5 unexpected side effects on acne medication Accutane
Isotretinoin — the prescription acne pill better known by the now-defunct brand name Accutane — is well-known for its ability to clear severe, treatment-resistant acne. Many patients who take the medicine, typically for a four- to five-month course, experience a prolonged (sometimes permanent) disappearance of their blemishes
Just like any medication, though, isotretinoin can cause side effects, including some that you might not expect — like dry eyes — given that it's a medicine for the skin.
The presence of side effects doesn't mean isotretinoin isn't worth taking. Just about every acne treatment has benefits and drawbacks, and for a lot of acne patients, isotretinoin's side effects are worth the results. This isn't an exhaustive list of possible side effects:
1. Dry skin and chapped lips
Sebum, the oily substance secreted by small glands attached to your hair follicles, keeps skin from drying. But an excess of sebum contributes to acne by making dead skin cells stick together inside pores, promoting to the clogs that lead to zits, according to the American Academy of Dermatology.
One of the ways the isotretinoin fights acne is by dramatically reducing the amount of sebum the skin produces.
This means that dry skin and chapped lips are "almost a guaranteed side effect, of the drug. So it's important for isotretinoin patients to slather their skin and lips in moisturizers and emollients. Some cases, however, may require extra intervention.
2. Dry eyes
Isotretinoin can dry out your eyes, too. Isotretinoin can affect the Meibomian glands— tiny glands along the eyelid that secrete an oily, lubricating substance. That's why the medicine may cause dry eyes, too.

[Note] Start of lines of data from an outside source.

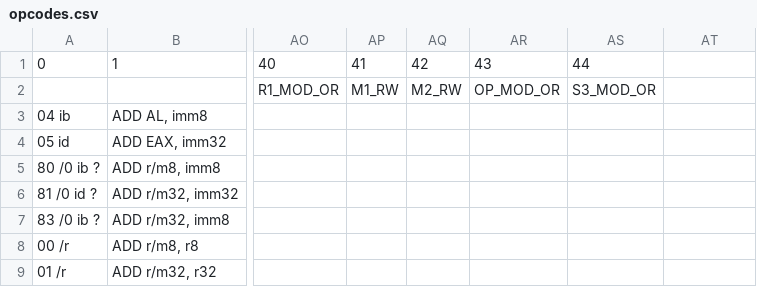
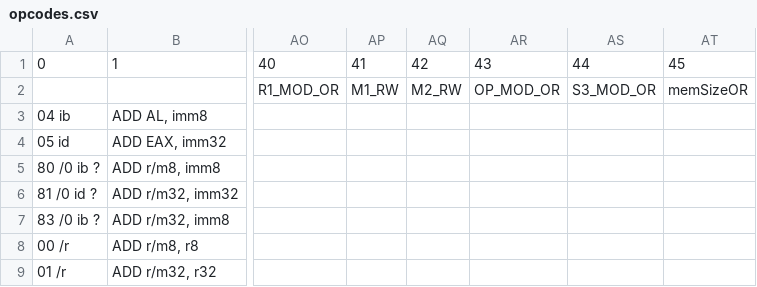
Before and after one commit to e-turcotte/Project-RAVE, a CSV file: processor/Control Store/pythonProject/opcodes.csv, drawn as a sheet; only a part is shown, gaps mark what is left out; the diff names each change by its address in the sheet, - before the commit and + after, or states it on an @@ line.

Commit message:
Finished Control Store

```diff
--- a/processor/Control Store/pythonProject/opcodes.csv
+++ b/processor/Control Store/pythonProject/opcodes.csv
-AT1: (empty)
+AT1: 45
-AT2: (empty)
+AT2: memSizeOR
```
Also changed, not shown: 6 other files.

Some patients that are on isotretinoin might find that their eyes are too dry to even use contact lenses because they don't have that proper lubrication.

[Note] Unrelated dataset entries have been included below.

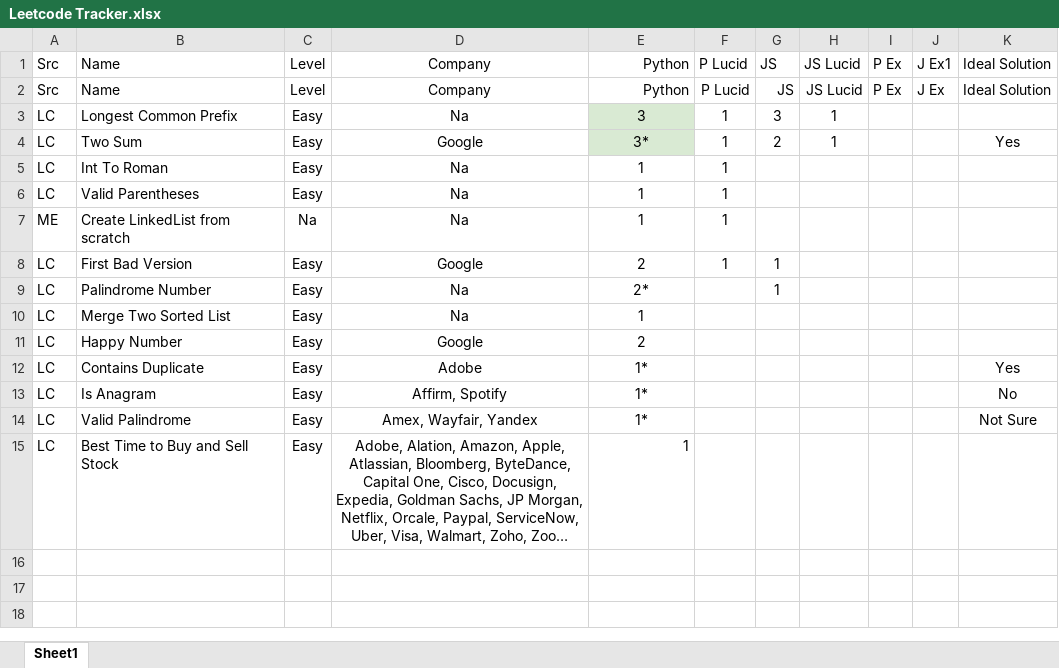
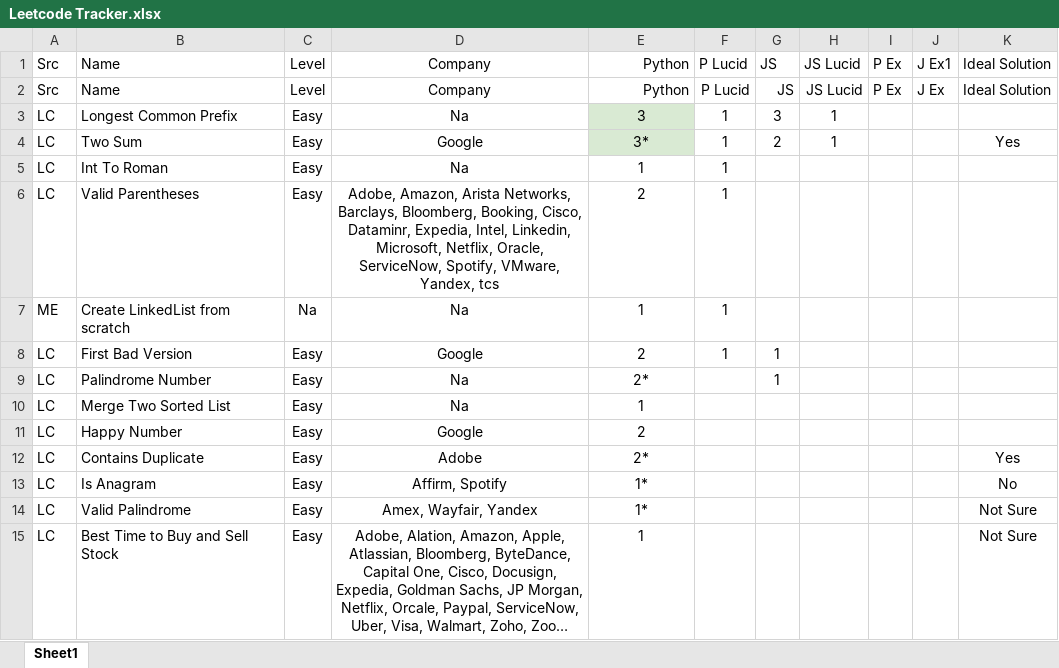
Before and after one commit to samwpr/Leetcode, an Excel workbook: Leetcode Tracker.xlsx, sheet Sheet1, drawn as a sheet; long unchanged cells end in …; values as stored, in another font and other column widths than the file's, no borders; table styles not drawn; the diff names each change by its address in the sheet, - before the commit and + after, or states it on an @@ line.

```diff
--- a/Leetcode Tracker.xlsx (sheet Sheet1)
+++ b/Leetcode Tracker.xlsx (sheet Sheet1)
-D6: Na
+D6: Adobe, Amazon, Arista Networks, Barclays, Bloomberg, Booking, Cisco, Dataminr, Expedia, Intel, Linkedin, Microsoft, Netflix, Oracle, ServiceNow, Spotify, VMware, Yandex, tcs
-E6: 1
+E6: 2
-E12: 1*
+E12: 2*
-E15 alignment: right
+E15 alignment: center
-K15: (empty)
+K15: Not Sure
```
Also changed, not shown: 2 other files.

A dry nasal mucosa may lead to nosebleeds.
Isotretinoin can also have a drying effect on your nasal mucosa — a.k.a. the tissue that lines your nasal cavity. That dryness may result in nosebleeds.
Your mucosal skin is just like your regular skin, it's just slightly different in its structure," Suozzi said. "[Isotretinoin] affects the thickness of the skin and how it matures. And so the barrier is thinned a bit, which can also contribute to its fragility. The reason you get nosebleeds is because of that dry nasal mucosa.

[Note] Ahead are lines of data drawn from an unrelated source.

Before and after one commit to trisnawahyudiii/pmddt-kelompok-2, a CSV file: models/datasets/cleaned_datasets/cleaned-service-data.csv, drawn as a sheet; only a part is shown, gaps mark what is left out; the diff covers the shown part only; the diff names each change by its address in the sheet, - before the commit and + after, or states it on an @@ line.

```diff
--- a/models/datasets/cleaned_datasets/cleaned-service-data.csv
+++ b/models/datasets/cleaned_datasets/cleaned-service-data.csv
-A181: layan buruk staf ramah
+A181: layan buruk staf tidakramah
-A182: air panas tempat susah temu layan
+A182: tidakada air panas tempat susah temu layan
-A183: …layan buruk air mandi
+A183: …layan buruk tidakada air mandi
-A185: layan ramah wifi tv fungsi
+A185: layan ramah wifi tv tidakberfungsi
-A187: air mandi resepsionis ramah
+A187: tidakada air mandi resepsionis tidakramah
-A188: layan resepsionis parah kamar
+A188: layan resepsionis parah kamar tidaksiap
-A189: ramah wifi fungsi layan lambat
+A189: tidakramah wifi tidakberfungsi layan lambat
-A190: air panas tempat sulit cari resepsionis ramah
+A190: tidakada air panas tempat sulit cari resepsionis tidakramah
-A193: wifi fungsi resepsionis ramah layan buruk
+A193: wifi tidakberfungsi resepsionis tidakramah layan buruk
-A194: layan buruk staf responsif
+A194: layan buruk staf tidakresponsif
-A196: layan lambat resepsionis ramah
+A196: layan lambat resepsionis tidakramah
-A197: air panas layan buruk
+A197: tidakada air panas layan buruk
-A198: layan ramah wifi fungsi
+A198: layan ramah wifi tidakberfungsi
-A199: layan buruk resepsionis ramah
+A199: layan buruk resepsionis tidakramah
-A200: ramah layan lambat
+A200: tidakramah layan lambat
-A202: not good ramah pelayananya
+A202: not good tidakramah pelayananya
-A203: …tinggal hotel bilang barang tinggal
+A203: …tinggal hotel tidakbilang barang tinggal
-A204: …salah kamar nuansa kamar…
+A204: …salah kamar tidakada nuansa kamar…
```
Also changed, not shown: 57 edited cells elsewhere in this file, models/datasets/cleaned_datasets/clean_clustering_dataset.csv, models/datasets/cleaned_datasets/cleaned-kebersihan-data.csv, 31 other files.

4. Thinner, more fragile nails
You might see a temporary change in your nails.
As previously explained your nails could temporarily become thinner and more fragile during the course of treatment, too.
"Think about the nails as an appendage of your skin," she said. "The area that makes the nail, called the nail matrix, is a type of epithelial tissue just like your skin. So it's all potentially affected [by isotretinoin]."
5. Thinning hair
Hair thinning on isotretinoin is typically mild.
It's also possible to experience some hair thinning while on isotretinoin. But this effect is typically mild and goes away once the medication is stopped.